### Task objective
Should an entry contain an image, leave the image out and repeat the entry's text exactly.

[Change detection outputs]
————
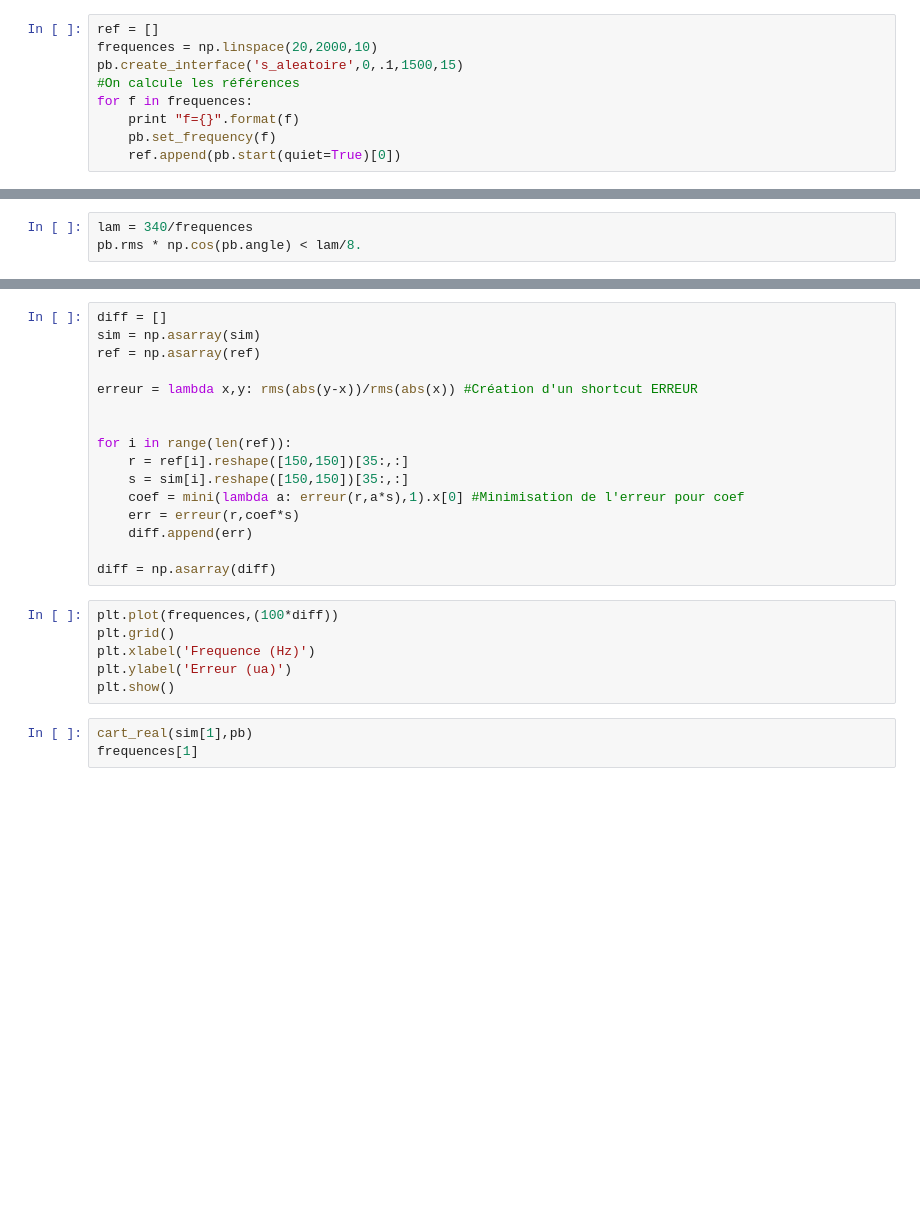
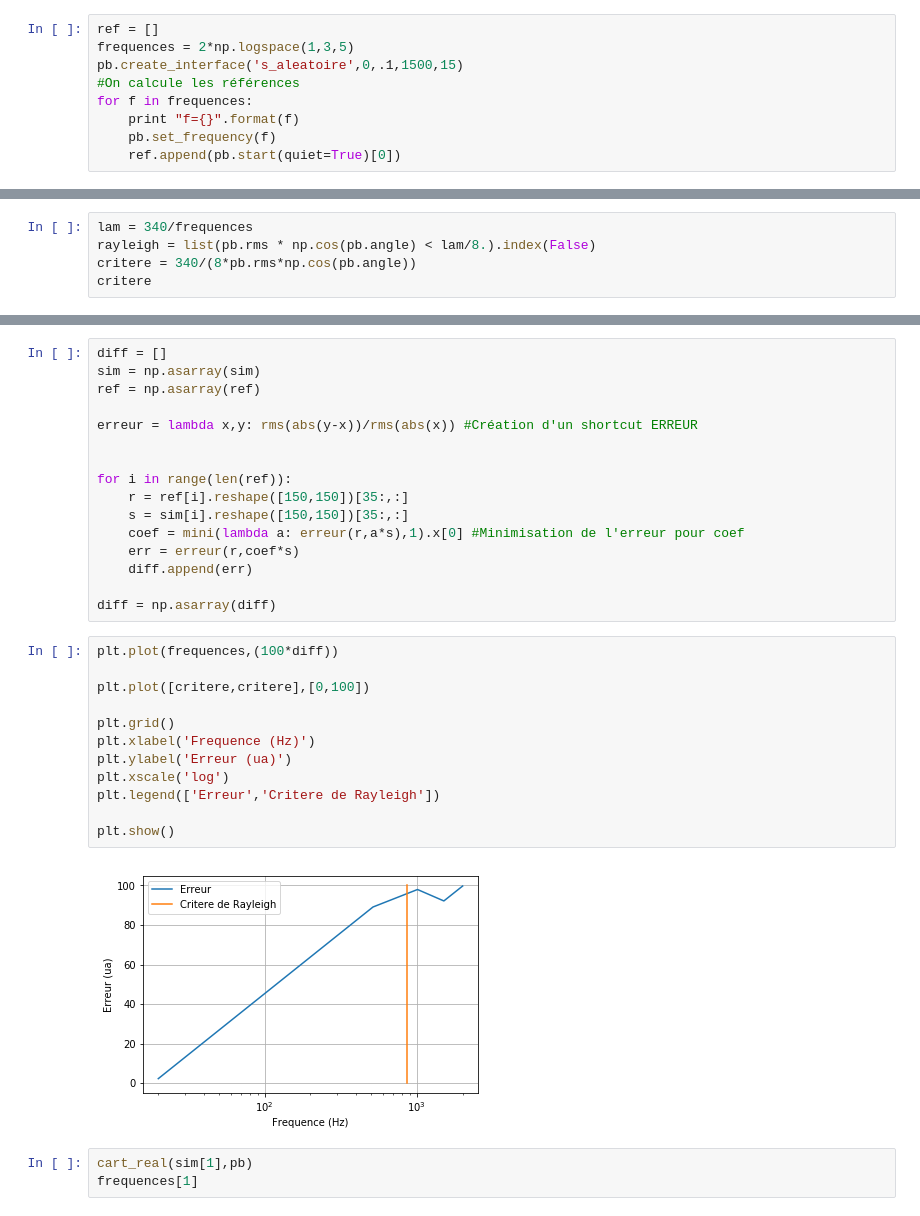
Before and after one commit to caillonantoine/rough-interface, a Jupyter notebook: Avancement.ipynb, the cells around one changed output, grey strips where cells are left out. Saved outputs shown, nothing was run; the diff lists cells and outputs as text; blank space fills up the shorter version.

```diff
--- a/Avancement.ipynb
+++ b/Avancement.ipynb
@@ -88,7 +88,7 @@ print "Taille de rugosité = {}".format(taille)
 Taille de rugosité = 0.17
 # %%
 ref = []
-frequences = np.linspace(20,2000,10)
+frequences = 2*np.logspace(1,3,5)
 pb.create_interface('s_aleatoire',0,.1,1500,15)
 #On calcule les références
 for f in frequences:
@@ -108,3 +118,5 @@ for f in frequences:
 # %%
 lam = 340/frequences
-pb.rms * np.cos(pb.angle) < lam/8.
+rayleigh = list(pb.rms * np.cos(pb.angle) < lam/8.).index(False)
+critere = 340/(8*pb.rms*np.cos(pb.angle))
+critere
@@ -126,10 +140,18 @@ for i in range(len(ref)):
 diff = np.asarray(diff)
 # %%
 plt.plot(frequences,(100*diff))
+
+plt.plot([critere,critere],[0,100])
+
 plt.grid()
 plt.xlabel('Frequence (Hz)')
 plt.ylabel('Erreur (ua)')
+plt.xscale('log')
+plt.legend(['Erreur','Critere de Rayleigh'])
+
 plt.show()
+# %% [output]
+[figure, added]
 # %%
 cart_real(sim[1],pb)
 frequences[1]
```
Also changed, not shown: parts of 3 cells of this notebook.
————
### Answer to the exercise
Before and after one commit to caillonantoine/rough-interface, a Jupyter notebook: Avancement.ipynb, the cells around one changed output, grey strips where cells are left out. Saved outputs shown, nothing was run; the diff lists cells and outputs as text; blank space fills up the shorter version.

```diff
--- a/Avancement.ipynb
+++ b/Avancement.ipynb
@@ -88,7 +88,7 @@ print "Taille de rugosité = {}".format(taille)
 Taille de rugosité = 0.17
 # %%
 ref = []
-frequences = np.linspace(20,2000,10)
+frequences = 2*np.logspace(1,3,5)
 pb.create_interface('s_aleatoire',0,.1,1500,15)
 #On calcule les références
 for f in frequences:
@@ -108,3 +118,5 @@ for f in frequences:
 # %%
 lam = 340/frequences
-pb.rms * np.cos(pb.angle) < lam/8.
+rayleigh = list(pb.rms * np.cos(pb.angle) < lam/8.).index(False)
+critere = 340/(8*pb.rms*np.cos(pb.angle))
+critere
@@ -126,10 +140,18 @@ for i in range(len(ref)):
 diff = np.asarray(diff)
 # %%
 plt.plot(frequences,(100*diff))
+
+plt.plot([critere,critere],[0,100])
+
 plt.grid()
 plt.xlabel('Frequence (Hz)')
 plt.ylabel('Erreur (ua)')
+plt.xscale('log')
+plt.legend(['Erreur','Critere de Rayleigh'])
+
 plt.show()
+# %% [output]
+[figure, added]
 # %%
 cart_real(sim[1],pb)
 frequences[1]
```
Also changed, not shown: parts of 3 cells of this notebook.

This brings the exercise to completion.